**What is being asked:**
Output everything in the listing exactly.

★ ★ ★ ★ ★ ★ ★

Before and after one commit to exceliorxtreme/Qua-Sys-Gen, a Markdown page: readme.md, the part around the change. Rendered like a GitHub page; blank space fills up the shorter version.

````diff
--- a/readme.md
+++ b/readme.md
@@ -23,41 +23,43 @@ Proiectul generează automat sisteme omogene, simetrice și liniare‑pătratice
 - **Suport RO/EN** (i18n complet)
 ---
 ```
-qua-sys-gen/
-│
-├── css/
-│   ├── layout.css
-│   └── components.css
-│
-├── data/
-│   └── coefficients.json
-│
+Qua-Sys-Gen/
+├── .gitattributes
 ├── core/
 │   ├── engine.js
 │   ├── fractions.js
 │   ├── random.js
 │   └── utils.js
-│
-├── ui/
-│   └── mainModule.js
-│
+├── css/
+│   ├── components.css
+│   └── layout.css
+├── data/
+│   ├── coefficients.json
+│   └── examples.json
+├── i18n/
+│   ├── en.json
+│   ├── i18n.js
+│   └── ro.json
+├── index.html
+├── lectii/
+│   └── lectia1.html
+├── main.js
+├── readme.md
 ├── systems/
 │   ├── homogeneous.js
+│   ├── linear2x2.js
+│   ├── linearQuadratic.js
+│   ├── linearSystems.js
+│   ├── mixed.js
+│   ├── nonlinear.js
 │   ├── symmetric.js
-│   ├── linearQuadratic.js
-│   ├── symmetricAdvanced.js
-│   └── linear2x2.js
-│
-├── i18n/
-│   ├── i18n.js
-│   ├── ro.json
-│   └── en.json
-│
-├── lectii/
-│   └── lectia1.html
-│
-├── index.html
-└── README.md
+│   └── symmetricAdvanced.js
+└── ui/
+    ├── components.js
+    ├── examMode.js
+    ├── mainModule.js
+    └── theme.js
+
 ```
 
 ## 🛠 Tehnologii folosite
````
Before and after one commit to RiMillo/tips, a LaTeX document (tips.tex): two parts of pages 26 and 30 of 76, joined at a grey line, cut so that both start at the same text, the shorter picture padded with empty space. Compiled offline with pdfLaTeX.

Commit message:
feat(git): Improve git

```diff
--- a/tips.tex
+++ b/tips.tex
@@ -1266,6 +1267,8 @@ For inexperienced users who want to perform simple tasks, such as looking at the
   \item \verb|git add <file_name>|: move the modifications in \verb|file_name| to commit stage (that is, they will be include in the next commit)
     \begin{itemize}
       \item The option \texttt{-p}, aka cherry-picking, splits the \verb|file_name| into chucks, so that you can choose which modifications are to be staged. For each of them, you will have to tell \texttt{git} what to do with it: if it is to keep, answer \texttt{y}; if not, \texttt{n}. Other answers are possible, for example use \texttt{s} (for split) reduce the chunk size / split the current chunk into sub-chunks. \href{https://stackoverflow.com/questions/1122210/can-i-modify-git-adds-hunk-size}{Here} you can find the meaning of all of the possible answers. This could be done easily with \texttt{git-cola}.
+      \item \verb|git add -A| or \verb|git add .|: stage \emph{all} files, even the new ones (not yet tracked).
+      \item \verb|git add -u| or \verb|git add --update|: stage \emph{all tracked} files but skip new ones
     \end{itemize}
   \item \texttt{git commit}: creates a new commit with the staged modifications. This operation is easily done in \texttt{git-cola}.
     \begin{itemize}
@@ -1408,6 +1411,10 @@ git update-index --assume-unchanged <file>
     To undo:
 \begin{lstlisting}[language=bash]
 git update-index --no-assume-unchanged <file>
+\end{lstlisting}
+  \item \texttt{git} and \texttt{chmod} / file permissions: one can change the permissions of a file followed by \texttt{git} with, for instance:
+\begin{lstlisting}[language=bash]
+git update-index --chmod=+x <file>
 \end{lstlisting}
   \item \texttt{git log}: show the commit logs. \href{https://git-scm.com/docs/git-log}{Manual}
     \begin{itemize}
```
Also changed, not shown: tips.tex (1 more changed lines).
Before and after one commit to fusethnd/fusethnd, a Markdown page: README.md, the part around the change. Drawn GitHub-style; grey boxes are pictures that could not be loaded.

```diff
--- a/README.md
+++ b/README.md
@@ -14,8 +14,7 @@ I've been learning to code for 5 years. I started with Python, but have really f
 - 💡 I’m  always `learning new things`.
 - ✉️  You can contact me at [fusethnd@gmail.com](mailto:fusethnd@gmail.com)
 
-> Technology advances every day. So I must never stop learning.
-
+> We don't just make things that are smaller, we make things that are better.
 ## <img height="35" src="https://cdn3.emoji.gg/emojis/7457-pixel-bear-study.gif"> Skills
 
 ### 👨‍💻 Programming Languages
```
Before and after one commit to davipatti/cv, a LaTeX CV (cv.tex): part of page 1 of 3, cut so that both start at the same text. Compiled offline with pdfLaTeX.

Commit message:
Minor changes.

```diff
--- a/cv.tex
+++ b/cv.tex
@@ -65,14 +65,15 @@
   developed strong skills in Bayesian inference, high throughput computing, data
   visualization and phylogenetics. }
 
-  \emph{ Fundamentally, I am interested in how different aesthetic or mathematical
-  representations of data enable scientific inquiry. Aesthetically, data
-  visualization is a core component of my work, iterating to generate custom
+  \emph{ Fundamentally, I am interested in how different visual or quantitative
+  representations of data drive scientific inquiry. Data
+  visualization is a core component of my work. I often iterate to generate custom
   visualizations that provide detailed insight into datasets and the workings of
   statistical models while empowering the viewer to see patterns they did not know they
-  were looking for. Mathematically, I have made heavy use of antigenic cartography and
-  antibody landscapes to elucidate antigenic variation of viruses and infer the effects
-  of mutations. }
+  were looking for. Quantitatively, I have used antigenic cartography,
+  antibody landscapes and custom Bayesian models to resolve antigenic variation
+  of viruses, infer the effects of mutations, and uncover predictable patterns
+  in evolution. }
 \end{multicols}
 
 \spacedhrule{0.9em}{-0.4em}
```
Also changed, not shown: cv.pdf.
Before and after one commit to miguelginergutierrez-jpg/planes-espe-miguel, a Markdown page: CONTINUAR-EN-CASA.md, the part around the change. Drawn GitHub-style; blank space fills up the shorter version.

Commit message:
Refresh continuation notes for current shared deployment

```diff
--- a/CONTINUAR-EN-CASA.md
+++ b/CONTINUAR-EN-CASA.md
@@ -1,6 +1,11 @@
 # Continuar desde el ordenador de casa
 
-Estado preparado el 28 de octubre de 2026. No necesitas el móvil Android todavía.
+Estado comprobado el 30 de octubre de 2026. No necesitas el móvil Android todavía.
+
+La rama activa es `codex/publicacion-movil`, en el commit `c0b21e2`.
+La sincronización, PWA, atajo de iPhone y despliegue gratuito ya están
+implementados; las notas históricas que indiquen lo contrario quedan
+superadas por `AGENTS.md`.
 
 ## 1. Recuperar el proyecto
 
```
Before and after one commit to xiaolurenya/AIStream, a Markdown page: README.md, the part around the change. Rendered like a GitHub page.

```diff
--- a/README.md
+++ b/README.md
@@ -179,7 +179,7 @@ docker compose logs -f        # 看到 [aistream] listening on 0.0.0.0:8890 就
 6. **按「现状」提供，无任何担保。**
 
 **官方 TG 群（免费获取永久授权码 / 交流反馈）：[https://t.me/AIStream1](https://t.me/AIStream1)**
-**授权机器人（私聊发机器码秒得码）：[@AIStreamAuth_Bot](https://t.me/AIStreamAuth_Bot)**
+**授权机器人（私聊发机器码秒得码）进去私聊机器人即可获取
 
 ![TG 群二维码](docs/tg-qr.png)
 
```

★ ★ ★ ★ ★ ★ ★

**Task output:**
Before and after one commit to exceliorxtreme/Qua-Sys-Gen, a Markdown page: readme.md, the part around the change. Rendered like a GitHub page; blank space fills up the shorter version.

````diff
--- a/readme.md
+++ b/readme.md
@@ -23,41 +23,43 @@ Proiectul generează automat sisteme omogene, simetrice și liniare‑pătratice
 - **Suport RO/EN** (i18n complet)
 ---
 ```
-qua-sys-gen/
-│
-├── css/
-│   ├── layout.css
-│   └── components.css
-│
-├── data/
-│   └── coefficients.json
-│
+Qua-Sys-Gen/
+├── .gitattributes
 ├── core/
 │   ├── engine.js
 │   ├── fractions.js
 │   ├── random.js
 │   └── utils.js
-│
-├── ui/
-│   └── mainModule.js
-│
+├── css/
+│   ├── components.css
+│   └── layout.css
+├── data/
+│   ├── coefficients.json
+│   └── examples.json
+├── i18n/
+│   ├── en.json
+│   ├── i18n.js
+│   └── ro.json
+├── index.html
+├── lectii/
+│   └── lectia1.html
+├── main.js
+├── readme.md
 ├── systems/
 │   ├── homogeneous.js
+│   ├── linear2x2.js
+│   ├── linearQuadratic.js
+│   ├── linearSystems.js
+│   ├── mixed.js
+│   ├── nonlinear.js
 │   ├── symmetric.js
-│   ├── linearQuadratic.js
-│   ├── symmetricAdvanced.js
-│   └── linear2x2.js
-│
-├── i18n/
-│   ├── i18n.js
-│   ├── ro.json
-│   └── en.json
-│
-├── lectii/
-│   └── lectia1.html
-│
-├── index.html
-└── README.md
+│   └── symmetricAdvanced.js
+└── ui/
+    ├── components.js
+    ├── examMode.js
+    ├── mainModule.js
+    └── theme.js
+
 ```
 
 ## 🛠 Tehnologii folosite
````
Before and after one commit to RiMillo/tips, a LaTeX document (tips.tex): two parts of pages 26 and 30 of 76, joined at a grey line, cut so that both start at the same text, the shorter picture padded with empty space. Compiled offline with pdfLaTeX.

Commit message:
feat(git): Improve git

```diff
--- a/tips.tex
+++ b/tips.tex
@@ -1266,6 +1267,8 @@ For inexperienced users who want to perform simple tasks, such as looking at the
   \item \verb|git add <file_name>|: move the modifications in \verb|file_name| to commit stage (that is, they will be include in the next commit)
     \begin{itemize}
       \item The option \texttt{-p}, aka cherry-picking, splits the \verb|file_name| into chucks, so that you can choose which modifications are to be staged. For each of them, you will have to tell \texttt{git} what to do with it: if it is to keep, answer \texttt{y}; if not, \texttt{n}. Other answers are possible, for example use \texttt{s} (for split) reduce the chunk size / split the current chunk into sub-chunks. \href{https://stackoverflow.com/questions/1122210/can-i-modify-git-adds-hunk-size}{Here} you can find the meaning of all of the possible answers. This could be done easily with \texttt{git-cola}.
+      \item \verb|git add -A| or \verb|git add .|: stage \emph{all} files, even the new ones (not yet tracked).
+      \item \verb|git add -u| or \verb|git add --update|: stage \emph{all tracked} files but skip new ones
     \end{itemize}
   \item \texttt{git commit}: creates a new commit with the staged modifications. This operation is easily done in \texttt{git-cola}.
     \begin{itemize}
@@ -1408,6 +1411,10 @@ git update-index --assume-unchanged <file>
     To undo:
 \begin{lstlisting}[language=bash]
 git update-index --no-assume-unchanged <file>
+\end{lstlisting}
+  \item \texttt{git} and \texttt{chmod} / file permissions: one can change the permissions of a file followed by \texttt{git} with, for instance:
+\begin{lstlisting}[language=bash]
+git update-index --chmod=+x <file>
 \end{lstlisting}
   \item \texttt{git log}: show the commit logs. \href{https://git-scm.com/docs/git-log}{Manual}
     \begin{itemize}
```
Also changed, not shown: tips.tex (1 more changed lines).
Before and after one commit to fusethnd/fusethnd, a Markdown page: README.md, the part around the change. Drawn GitHub-style; grey boxes are pictures that could not be loaded.

```diff
--- a/README.md
+++ b/README.md
@@ -14,8 +14,7 @@ I've been learning to code for 5 years. I started with Python, but have really f
 - 💡 I’m  always `learning new things`.
 - ✉️  You can contact me at [fusethnd@gmail.com](mailto:fusethnd@gmail.com)
 
-> Technology advances every day. So I must never stop learning.
-
+> We don't just make things that are smaller, we make things that are better.
 ## <img height="35" src="https://cdn3.emoji.gg/emojis/7457-pixel-bear-study.gif"> Skills
 
 ### 👨‍💻 Programming Languages
```
Before and after one commit to davipatti/cv, a LaTeX CV (cv.tex): part of page 1 of 3, cut so that both start at the same text. Compiled offline with pdfLaTeX.

Commit message:
Minor changes.

```diff
--- a/cv.tex
+++ b/cv.tex
@@ -65,14 +65,15 @@
   developed strong skills in Bayesian inference, high throughput computing, data
   visualization and phylogenetics. }
 
-  \emph{ Fundamentally, I am interested in how different aesthetic or mathematical
-  representations of data enable scientific inquiry. Aesthetically, data
-  visualization is a core component of my work, iterating to generate custom
+  \emph{ Fundamentally, I am interested in how different visual or quantitative
+  representations of data drive scientific inquiry. Data
+  visualization is a core component of my work. I often iterate to generate custom
   visualizations that provide detailed insight into datasets and the workings of
   statistical models while empowering the viewer to see patterns they did not know they
-  were looking for. Mathematically, I have made heavy use of antigenic cartography and
-  antibody landscapes to elucidate antigenic variation of viruses and infer the effects
-  of mutations. }
+  were looking for. Quantitatively, I have used antigenic cartography,
+  antibody landscapes and custom Bayesian models to resolve antigenic variation
+  of viruses, infer the effects of mutations, and uncover predictable patterns
+  in evolution. }
 \end{multicols}
 
 \spacedhrule{0.9em}{-0.4em}
```
Also changed, not shown: cv.pdf.
Before and after one commit to miguelginergutierrez-jpg/planes-espe-miguel, a Markdown page: CONTINUAR-EN-CASA.md, the part around the change. Drawn GitHub-style; blank space fills up the shorter version.

Commit message:
Refresh continuation notes for current shared deployment

```diff
--- a/CONTINUAR-EN-CASA.md
+++ b/CONTINUAR-EN-CASA.md
@@ -1,6 +1,11 @@
 # Continuar desde el ordenador de casa
 
-Estado preparado el 28 de octubre de 2026. No necesitas el móvil Android todavía.
+Estado comprobado el 30 de octubre de 2026. No necesitas el móvil Android todavía.
+
+La rama activa es `codex/publicacion-movil`, en el commit `c0b21e2`.
+La sincronización, PWA, atajo de iPhone y despliegue gratuito ya están
+implementados; las notas históricas que indiquen lo contrario quedan
+superadas por `AGENTS.md`.
 
 ## 1. Recuperar el proyecto
 
```
Before and after one commit to xiaolurenya/AIStream, a Markdown page: README.md, the part around the change. Rendered like a GitHub page.

```diff
--- a/README.md
+++ b/README.md
@@ -179,7 +179,7 @@ docker compose logs -f        # 看到 [aistream] listening on 0.0.0.0:8890 就
 6. **按「现状」提供，无任何担保。**
 
 **官方 TG 群（免费获取永久授权码 / 交流反馈）：[https://t.me/AIStream1](https://t.me/AIStream1)**
-**授权机器人（私聊发机器码秒得码）：[@AIStreamAuth_Bot](https://t.me/AIStreamAuth_Bot)**
+**授权机器人（私聊发机器码秒得码）进去私聊机器人即可获取
 
 ![TG 群二维码](docs/tg-qr.png)
 
```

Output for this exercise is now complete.